Last week, in the New York Times, renowned Mexican historian Enrique Krauze splendidly summed up the US conduct toward his country.

Composite photo shows smug-looking Trump peering over a brick wall'For Mexico, the United States has been a difficult neighbour, sometimes violent, almost always arrogant, almost never respectful, rarely cooperative,' Krauze wrote. Donald Trump is the embodiment of all these.

Trump has taken the US disrespect towards its Spanish-speaking neighbour to a level even Mexicans — a resigned bunch — won't put up with any longer.

Trump and Mexico's president Enrique Peña Nieto were due to meet on 31 January in Washington to re-negotiate the 1994 Free Trade Agreement. The meeting is now off after Trump told Peña Nieto not to bother coming if he was not willing to pay for what he called 'the much needed wall'.

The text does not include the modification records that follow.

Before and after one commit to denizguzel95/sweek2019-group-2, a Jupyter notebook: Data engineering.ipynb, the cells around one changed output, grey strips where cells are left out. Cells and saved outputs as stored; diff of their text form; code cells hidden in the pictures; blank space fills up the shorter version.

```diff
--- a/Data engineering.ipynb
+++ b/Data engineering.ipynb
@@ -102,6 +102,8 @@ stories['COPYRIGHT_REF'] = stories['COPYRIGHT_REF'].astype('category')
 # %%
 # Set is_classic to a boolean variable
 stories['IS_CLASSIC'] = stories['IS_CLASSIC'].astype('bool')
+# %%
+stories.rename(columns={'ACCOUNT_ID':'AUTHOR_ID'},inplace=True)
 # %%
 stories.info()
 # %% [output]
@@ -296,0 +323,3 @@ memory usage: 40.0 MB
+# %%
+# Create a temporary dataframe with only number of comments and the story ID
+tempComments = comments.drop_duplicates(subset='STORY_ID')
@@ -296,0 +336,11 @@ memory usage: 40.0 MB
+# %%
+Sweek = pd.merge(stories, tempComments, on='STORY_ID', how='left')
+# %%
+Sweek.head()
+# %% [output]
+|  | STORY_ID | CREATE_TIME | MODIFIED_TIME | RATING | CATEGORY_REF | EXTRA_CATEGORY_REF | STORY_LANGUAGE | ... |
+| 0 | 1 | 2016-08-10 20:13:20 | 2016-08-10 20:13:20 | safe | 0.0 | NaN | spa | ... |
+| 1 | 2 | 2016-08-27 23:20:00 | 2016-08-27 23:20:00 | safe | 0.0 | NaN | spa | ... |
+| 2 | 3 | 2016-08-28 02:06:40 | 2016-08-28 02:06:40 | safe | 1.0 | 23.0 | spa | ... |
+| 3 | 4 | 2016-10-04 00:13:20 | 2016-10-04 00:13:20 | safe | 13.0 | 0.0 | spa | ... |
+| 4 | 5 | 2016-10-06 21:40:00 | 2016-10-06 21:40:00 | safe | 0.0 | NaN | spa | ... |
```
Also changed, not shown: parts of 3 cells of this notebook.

Ironically the Free Trade Agreement — that Trump and Peña Nieto were to discuss — was signed the same year the original wall, an assortment of rusting metallic bars and dodgy fences, was erected. Rather than a wall, it is a patchy fence of approximately 1100km along the 3200km that separates Mexico and the US. Bill Clinton built it in 1994.

Clinton's fence didn't reduce the numbers of migrants. What really happened was rather tragic; the number of dead migrants increased. Mexicans, and many others trying to reach the US, were forced to seek new and more risky crossings through the mountains and desert. In the last 20 years 8000 have died in their attempts to enter the US.

The wall Trump promised to build — with a 20 per cent tax on all imports coming from Mexico — comes at a time when the level of migration from Mexico to the US is at an all time low. Currently there are more Mexicans leaving the US than entering it. Between 2009 and 2014 one million departed and 800,000 arrived.

In this context one could argue that the wall Trump wants to build is just a symbol, designed to humiliate Mexicans and construe them as a threat to the US social tissue. 'Trump has a tower and now he wants a wall to demonstrate how machito he is,' Lucia told me over the phone. She is an old Mexican friend who has lived in Los Angeles for more than two decades.


"The wall has not only unleashed the fury of the Mexican left, historically anti-US and nationalist; it has also angered the right."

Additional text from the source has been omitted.